 I had been reading on the Internet that the sulphur mayflies had been hatching on Oil Creek, so I had high hopes for some dry fly action. However, it wasn't to be that day, as I saw a handful of sulphurs, but very few rises. Being an optimist, I did try fishing a parachute sulphur to the sporadic rises I did see, but I didn't seem to be getting any interest from the trout. After a while, I gave up on the dry fly and switched to a pheasant tail nymph. I fished this for a while with no luck either, and decided that it might be time to try something else.

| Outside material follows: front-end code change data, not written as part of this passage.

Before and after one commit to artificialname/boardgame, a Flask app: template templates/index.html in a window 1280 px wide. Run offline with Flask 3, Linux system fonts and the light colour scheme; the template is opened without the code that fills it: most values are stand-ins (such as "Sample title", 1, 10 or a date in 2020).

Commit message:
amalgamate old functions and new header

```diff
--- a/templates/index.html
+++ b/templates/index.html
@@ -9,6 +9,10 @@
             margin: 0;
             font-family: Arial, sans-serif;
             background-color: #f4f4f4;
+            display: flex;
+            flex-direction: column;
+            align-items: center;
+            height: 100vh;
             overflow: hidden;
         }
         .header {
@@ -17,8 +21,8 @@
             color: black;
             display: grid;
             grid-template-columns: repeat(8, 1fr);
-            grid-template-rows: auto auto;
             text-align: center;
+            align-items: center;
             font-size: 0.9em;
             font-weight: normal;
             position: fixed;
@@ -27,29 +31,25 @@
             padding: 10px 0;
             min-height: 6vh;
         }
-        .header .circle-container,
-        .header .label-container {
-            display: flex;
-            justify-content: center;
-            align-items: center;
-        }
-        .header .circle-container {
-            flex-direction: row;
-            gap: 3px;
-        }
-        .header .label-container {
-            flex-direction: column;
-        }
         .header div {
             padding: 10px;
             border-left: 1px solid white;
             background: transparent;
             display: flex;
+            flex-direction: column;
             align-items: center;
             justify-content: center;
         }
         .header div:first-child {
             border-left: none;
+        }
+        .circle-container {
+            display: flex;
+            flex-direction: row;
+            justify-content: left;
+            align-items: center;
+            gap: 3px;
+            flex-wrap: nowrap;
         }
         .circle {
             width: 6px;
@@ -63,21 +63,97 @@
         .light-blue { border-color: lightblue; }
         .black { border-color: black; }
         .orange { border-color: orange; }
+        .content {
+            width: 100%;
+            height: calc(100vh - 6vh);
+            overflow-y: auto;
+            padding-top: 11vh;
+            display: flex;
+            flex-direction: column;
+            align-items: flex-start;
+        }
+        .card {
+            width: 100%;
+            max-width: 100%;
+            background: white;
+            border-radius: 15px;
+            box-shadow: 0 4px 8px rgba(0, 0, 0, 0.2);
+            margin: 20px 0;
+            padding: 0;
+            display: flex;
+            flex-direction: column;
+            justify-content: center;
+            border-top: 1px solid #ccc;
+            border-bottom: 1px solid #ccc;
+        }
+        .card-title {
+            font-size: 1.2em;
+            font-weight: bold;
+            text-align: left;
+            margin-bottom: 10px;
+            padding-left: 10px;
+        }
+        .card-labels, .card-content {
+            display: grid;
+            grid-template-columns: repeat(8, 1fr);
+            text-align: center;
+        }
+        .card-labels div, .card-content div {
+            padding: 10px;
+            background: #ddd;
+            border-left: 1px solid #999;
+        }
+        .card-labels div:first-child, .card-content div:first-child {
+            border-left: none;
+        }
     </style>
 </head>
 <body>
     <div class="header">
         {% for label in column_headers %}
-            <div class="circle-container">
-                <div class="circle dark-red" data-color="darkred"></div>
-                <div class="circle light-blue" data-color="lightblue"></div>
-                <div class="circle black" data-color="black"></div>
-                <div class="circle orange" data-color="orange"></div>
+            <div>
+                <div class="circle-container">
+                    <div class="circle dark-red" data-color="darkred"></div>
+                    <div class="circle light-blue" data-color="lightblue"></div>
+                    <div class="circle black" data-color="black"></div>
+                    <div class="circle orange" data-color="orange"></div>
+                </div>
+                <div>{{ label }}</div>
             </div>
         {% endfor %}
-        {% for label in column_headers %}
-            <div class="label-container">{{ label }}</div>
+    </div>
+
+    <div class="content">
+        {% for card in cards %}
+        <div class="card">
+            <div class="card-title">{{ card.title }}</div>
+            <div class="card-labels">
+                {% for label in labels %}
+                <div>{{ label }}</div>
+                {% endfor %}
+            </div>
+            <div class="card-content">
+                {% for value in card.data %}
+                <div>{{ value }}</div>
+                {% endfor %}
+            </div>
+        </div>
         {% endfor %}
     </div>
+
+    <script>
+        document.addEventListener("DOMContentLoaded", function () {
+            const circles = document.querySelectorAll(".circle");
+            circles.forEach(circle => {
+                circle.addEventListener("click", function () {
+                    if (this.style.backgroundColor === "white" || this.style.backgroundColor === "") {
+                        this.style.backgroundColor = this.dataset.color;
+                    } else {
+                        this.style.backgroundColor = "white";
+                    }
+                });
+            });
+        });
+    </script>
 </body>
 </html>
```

After being skunked on the sulphur and the pheasant tail, I switched to a hare's ear nymph and in a few minutes was able to land the first trout of the day. It was a pretty rainbow that came from a deep run, and after that I had a little more confidence in my fly choice finally being right. In the mean time, more fishermen started showing up, I'm assuming anticipating a sulphur hatch like I was. I noticed that the others were having about the same luck as me, catching a fish once in a while but nobody seemed to be catching a bunch. I worked my way on downstream a little further, switching to a bead head hare's ear after losing the first fly to a bad cast and hungry bank side weeds. I picked up two more nice rainbows on this fly, and missed a couple more strikes.
Oil Creek Rainbow

It was starting to get late in the evening and the sulphurs never showed, so I decided to call it a day and headed on back to the car. Since we had to travel back home Monday and be back at work on Tuesday, Saturday wound up being my only chance to fish. It was a quick trip, but it reminded me once again how much I enjoy fishing Oil Creek. I've never seemed to catch a lot of trout there on any one trip, but the challenge of matching the hatch and fishing some different water than I'm used to always makes it a fun place to fish. With summer break coming up for teachers, the next thing on my outdoor agenda is to hit a few streams around home. Hopefully that will lead to a few more rambles to write about. Until then, thanks for stopping by!

- Joseph